» **Task prompt**: Check each line of the material below for the string "super" and reply with how many have it, nothing more.

» **Input for this task**:
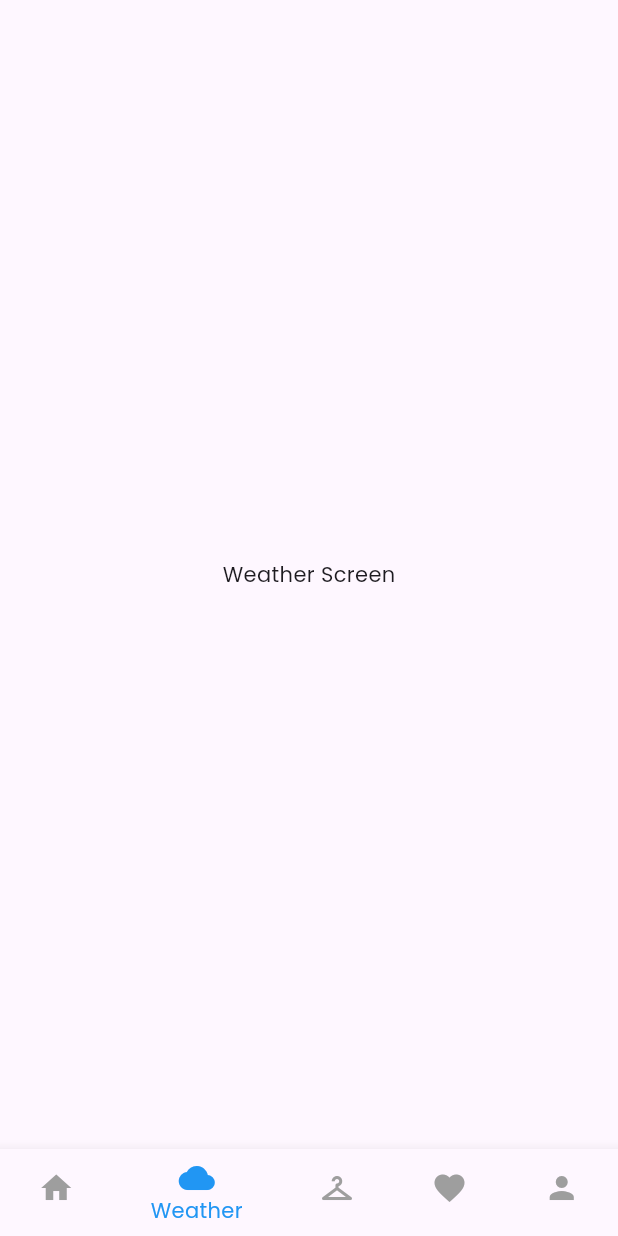
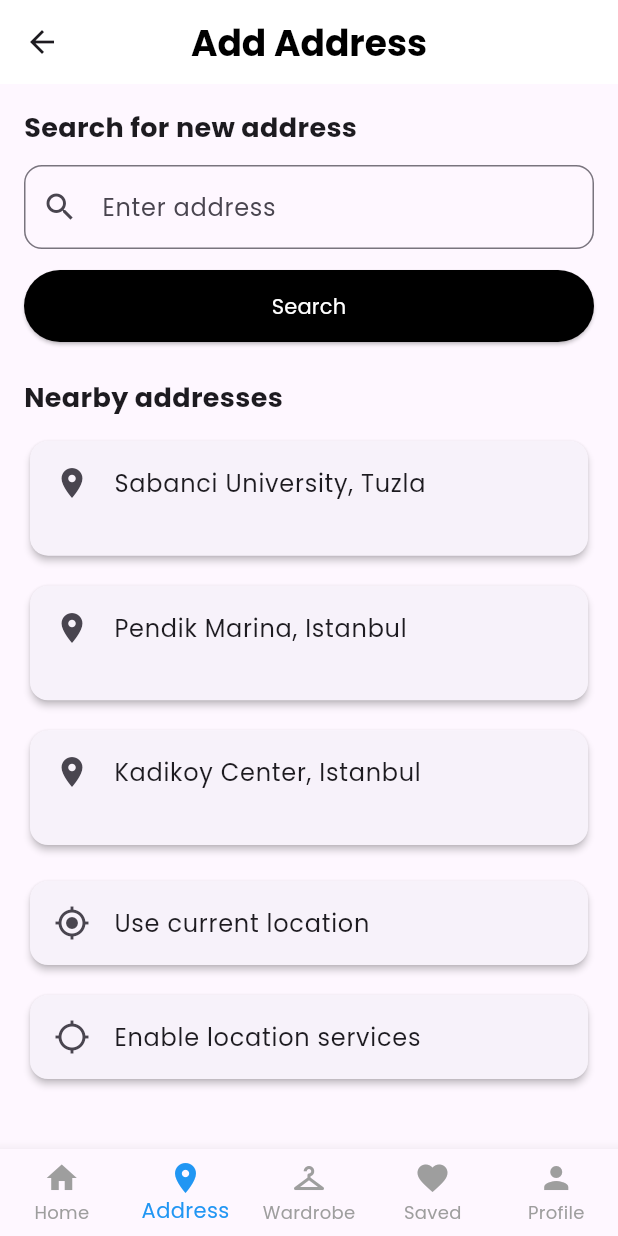
Before and after one commit to yigitemrearikan/CS-310-Group-Project-Group06, a Flutter app: the MainNavigation screen opened by its route, item 2 of the bottom bar chosen, on a phone screen of 412 x 824 dp. Run offline on Flutter 3.47's test engine with Material 3 defaults, Android fonts, the phone set to English and light mode, and no system bars; our stand-ins replace device_preview.

Commit message:
Phase 3  address_screen and savedoutfits

```diff
--- a/lib/main.dart
+++ b/lib/main.dart
@@ -3,7 +3,7 @@ import 'package:device_preview/device_preview.dart';
 import 'package:flutter/foundation.dart';
 import 'screens/welcome_screen.dart';
 import 'screens/main_navigation.dart';
-
+import 'screens/add_address_screen.dart';
 void main() {
   runApp(
     DevicePreview(
@@ -28,6 +28,7 @@ class WearToWeatherApp extends StatelessWidget {
       ),
       initialRoute: '/',
       routes: {
+        '/add-address': (context) => const AddAddressScreen(),
         '/': (context) => const WelcomeScreen(),
         '/home': (context) => const MainNavigation(),
       },
--- /dev/null
+++ b/lib/screens/add_address_screen.dart
@@ -0,0 +1,186 @@
+import 'package:flutter/material.dart';
+
+import '../utils/app_styles.dart';
+
+class AddAddressScreen extends StatefulWidget {
+  const AddAddressScreen({super.key});
+
+  @override
+  State<AddAddressScreen> createState() => _AddAddressScreenState();
+}
+
+class _AddAddressScreenState extends State<AddAddressScreen> {
+  final GlobalKey<FormState> _formKey = GlobalKey<FormState>();
+  final TextEditingController _addressController = TextEditingController();
+
+  final List<String> _nearbyAddresses = [
+    'Sabanci University, Tuzla',
+    'Pendik Marina, Istanbul',
+    'Kadikoy Center, Istanbul',
+  ];
+
+  @override
+  void dispose() {
+    _addressController.dispose();
+    super.dispose();
+  }
+
+  void _showInfoDialog(String title, String message) {
+    showDialog<void>(
+      context: context,
+      builder: (context) {
+        return AlertDialog(
+          title: Text(title),
+          content: Text(message),
+          actions: [
+            TextButton(
+              onPressed: () => Navigator.of(context).pop(),
+              child: const Text('OK'),
+            ),
+          ],
+        );
+      },
+    );
+  }
+
+  void _submitAddress() {
+    if (_formKey.currentState!.validate()) {
+      _showInfoDialog(
+        'Address Added',
+        'Selected address: ${_addressController.text.trim()}',
+      );
+    }
+  }
+
+  @override
+  Widget build(BuildContext context) {
+    final double width = MediaQuery.of(context).size.width;
+    final bool isWide = width > 700;
+
+    return Scaffold(
+      appBar: AppBar(
+        title: const Text('Add Address', style: AppStyles.titleStyle),
+        backgroundColor: AppStyles.backgroundColor,
+        centerTitle: true,
+        elevation: 0,
+      ),
+      body: SingleChildScrollView(
+        padding: AppStyles.defaultPadding,
+        child: Form(
+          key: _formKey,
+          child: Column(
+            crossAxisAlignment: CrossAxisAlignment.start,
+            children: [
+              const Text(
+                'Search for new address',
+                style: TextStyle(fontSize: 18, fontWeight: FontWeight.bold),
+              ),
+              const SizedBox(height: 12),
+              TextFormField(
+                controller: _addressController,
+                decoration: InputDecoration(
+                  hintText: 'Enter address',
+                  prefixIcon: const Icon(Icons.search),
+                  border: OutlineInputBorder(
+                    borderRadius: BorderRadius.circular(12),
+                  ),
+                ),
+                validator: (value) {
+                  final text = value?.trim() ?? '';
+                  if (text.isEmpty) {
+                    return 'Please enter an address';
+                  }
+                  if (text.length < 3) {
+                    return 'Address must be at least 3 characters';
+                  }
+                  return null;
+                },
+              ),
+              const SizedBox(height: 14),
+              SizedBox(
+                width: double.infinity,
+                child: ElevatedButton(
+                  onPressed: _submitAddress,
+                  style: ElevatedButton.styleFrom(
+                    backgroundColor: Colors.black,
+                    foregroundColor: Colors.white,
+                    padding: const EdgeInsets.symmetric(vertical: 14),
+                  ),
+                  child: const Text('Search'),
+                ),
+              ),
+              const SizedBox(height: 24),
+              const Text(
+                'Nearby addresses',
+                style: TextStyle(fontSize: 18, fontWeight: FontWeight.bold),
+              ),
+              const SizedBox(height: 12),
+              GridView.builder(
+                shrinkWrap: true,
+                physics: const NeverScrollableScrollPhysics(),
+                itemCount: _nearbyAddresses.length,
+                gridDelegate: SliverGridDelegateWithFixedCrossAxisCount(
+                  crossAxisCount: isWide ? 2 : 1,
+                  crossAxisSpacing: 12,
+                  mainAxisSpacing: 12,
+                  childAspectRatio: isWide ? 3.4 : 4.5,
+                ),
+                itemBuilder: (context, index) {
+                  final address = _nearbyAddresses[index];
+                  return Card(
+                    elevation: 2,
+                    shape: RoundedRectangleBorder(
+                      borderRadius: BorderRadius.circular(12),
+                    ),
+                    child: ListTile(
+                      leading: const Icon(Icons.place),
+                      title: Text(address),
+                      onTap: () {
+                        _addressController.text = address;
+                        _showInfoDialog('Address Selected', address);
+                      },
+                    ),
+                  );
+                },
+              ),
+              const SizedBox(height: 16),
+              Card(
+                elevation: 2,
+                shape: RoundedRectangleBorder(
+                  borderRadius: BorderRadius.circular(12),
+                ),
+                child: ListTile(
+                  leading: const Icon(Icons.my_location),
+                  title: const Text('Use current location'),
+                  onTap: () {
+                    _showInfoDialog(
+                      'Current Location',
+                      'Current location has been selected.',
+                    );
+                  },
+                ),
+              ),
+              const SizedBox(height: 12),
+              Card(
+                elevation: 2,
+                shape: RoundedRectangleBorder(
+                  borderRadius: BorderRadius.circular(12),
+                ),
+                child: ListTile(
+                  leading: const Icon(Icons.location_searching),
+                  title: const Text('Enable location services'),
+                  onTap: () {
+                    _showInfoDialog(
+                      'Location Services',
+                      'Location services enabled successfully.',
+                    );
+                  },
+                ),
+              ),
+            ],
+          ),
+        ),
+      ),
+    );
+  }
+}
--- a/lib/screens/main_navigation.dart
+++ b/lib/screens/main_navigation.dart
@@ -1,5 +1,7 @@
 import 'package:flutter/material.dart';
+import 'add_address_screen.dart';
 import 'home_screen.dart';
+import 'saved_outfits_screen.dart';
 import 'wardrobe_screen.dart';
 
 class MainNavigation extends StatefulWidget {
@@ -12,13 +14,12 @@ class MainNavigation extends StatefulWidget {
 class _MainNavigationState extends State<MainNavigation> {
   int _currentIndex = 0;
 
-
   final List<Widget> _pages = [
     const HomeScreen(),
-    const Center(child: Text("Weather Screen")), // Placeholder
+    const AddAddressScreen(),
     const WardrobeScreen(),
-    const Center(child: Text("Saved Outfits")), // Placeholder
-    const Center(child: Text("Profile")), // Placeholder
+    const SavedOutfitsScreen(),
+    const Center(child: Text("Profile")),
   ];
 
   @override
@@ -29,6 +30,7 @@ class _MainNavigationState extends State<MainNavigation> {
         currentIndex: _currentIndex,
         selectedItemColor: Colors.blue,
         unselectedItemColor: Colors.grey,
+        type: BottomNavigationBarType.fixed,
         onTap: (index) {
           setState(() {
             _currentIndex = index;
@@ -36,7 +38,7 @@ class _MainNavigationState extends State<MainNavigation> {
         },
         items: const [
           BottomNavigationBarItem(icon: Icon(Icons.home), label: 'Home'),
-          BottomNavigationBarItem(icon: Icon(Icons.cloud), label: 'Weather'),
+          BottomNavigationBarItem(icon: Icon(Icons.location_on), label: 'Address'),
           BottomNavigationBarItem(icon: Icon(Icons.checkroom), label: 'Wardrobe'),
           BottomNavigationBarItem(icon: Icon(Icons.favorite), label: 'Saved'),
           BottomNavigationBarItem(icon: Icon(Icons.person), label: 'Profile'),
```
Also changed, not shown: lib/screens/saved_outfits_screen.dart (added, +219 -0 lines), 2 other files.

» **Solution to the problem**: 2